### Provided information
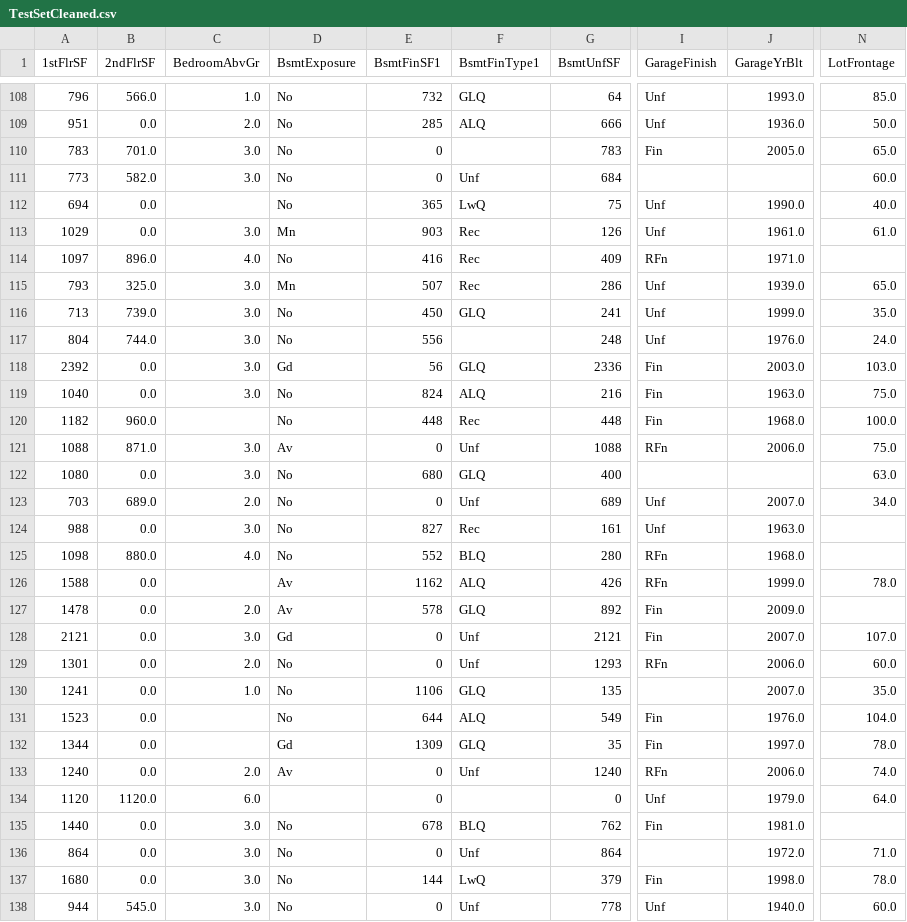
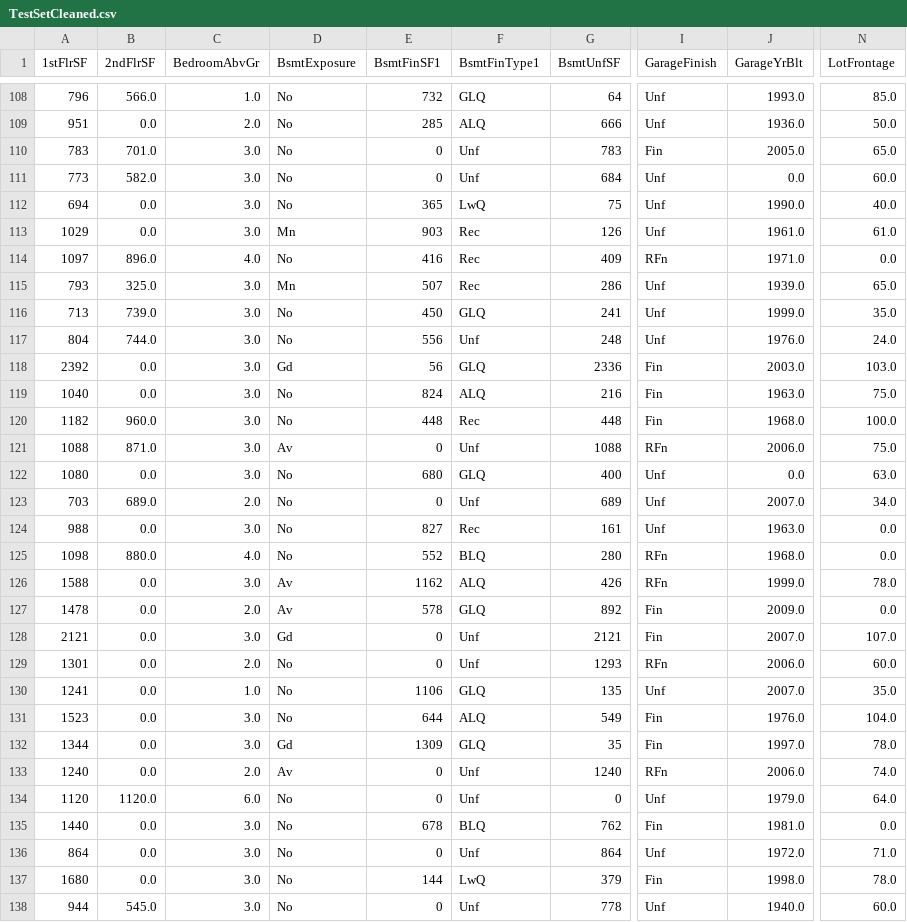
Before and after one commit to JohnStuartPhil/p5test, a CSV file: outputs/datasets/cleaned/TestSetCleaned.csv, drawn as a sheet; only a part is shown, gaps mark what is left out; the diff covers the shown part only; the diff names each change by its address in the sheet, - before the commit and + after, or states it on an @@ line.

```diff
--- a/outputs/datasets/cleaned/TestSetCleaned.csv
+++ b/outputs/datasets/cleaned/TestSetCleaned.csv
-F110 (BsmtFinType1): (empty)
+F110 (BsmtFinType1): Unf
-I111 (GarageFinish): (empty)
+I111 (GarageFinish): Unf
-J111 (GarageYrBlt): (empty)
+J111 (GarageYrBlt): 0.0
-C112 (BedroomAbvGr): (empty)
+C112 (BedroomAbvGr): 3.0
-N114 (LotFrontage): (empty)
+N114 (LotFrontage): 0.0
-F117 (BsmtFinType1): (empty)
+F117 (BsmtFinType1): Unf
-C120 (BedroomAbvGr): (empty)
+C120 (BedroomAbvGr): 3.0
-I122 (GarageFinish): (empty)
+I122 (GarageFinish): Unf
-J122 (GarageYrBlt): (empty)
+J122 (GarageYrBlt): 0.0
-N124:N125 (LotFrontage): (empty)
+N124:N125 (LotFrontage): 0.0
-C126 (BedroomAbvGr): (empty)
+C126 (BedroomAbvGr): 3.0
-N127 (LotFrontage): (empty)
+N127 (LotFrontage): 0.0
-I130 (GarageFinish): (empty)
+I130 (GarageFinish): Unf
-C131:C132 (BedroomAbvGr): (empty)
+C131:C132 (BedroomAbvGr): 3.0
-D134 (BsmtExposure): (empty)
+D134 (BsmtExposure): No
-F134 (BsmtFinType1): (empty)
+F134 (BsmtFinType1): Unf
-N135 (LotFrontage): (empty)
+N135 (LotFrontage): 0.0
-I136 (GarageFinish): (empty)
+I136 (GarageFinish): Unf
```
Also changed, not shown: 161 edited cells elsewhere in this file, outputs/datasets/cleaned/TrainSetCleaned.csv, 7 other files.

### Work task
All lines of the records containing "BedroomAbvGr" should be shown.

### Answer to this task
-C112 (BedroomAbvGr): (empty)
+C112 (BedroomAbvGr): 3.0
-C120 (BedroomAbvGr): (empty)
+C120 (BedroomAbvGr): 3.0
-C126 (BedroomAbvGr): (empty)
+C126 (BedroomAbvGr): 3.0
-C131:C132 (BedroomAbvGr): (empty)
+C131:C132 (BedroomAbvGr): 3.0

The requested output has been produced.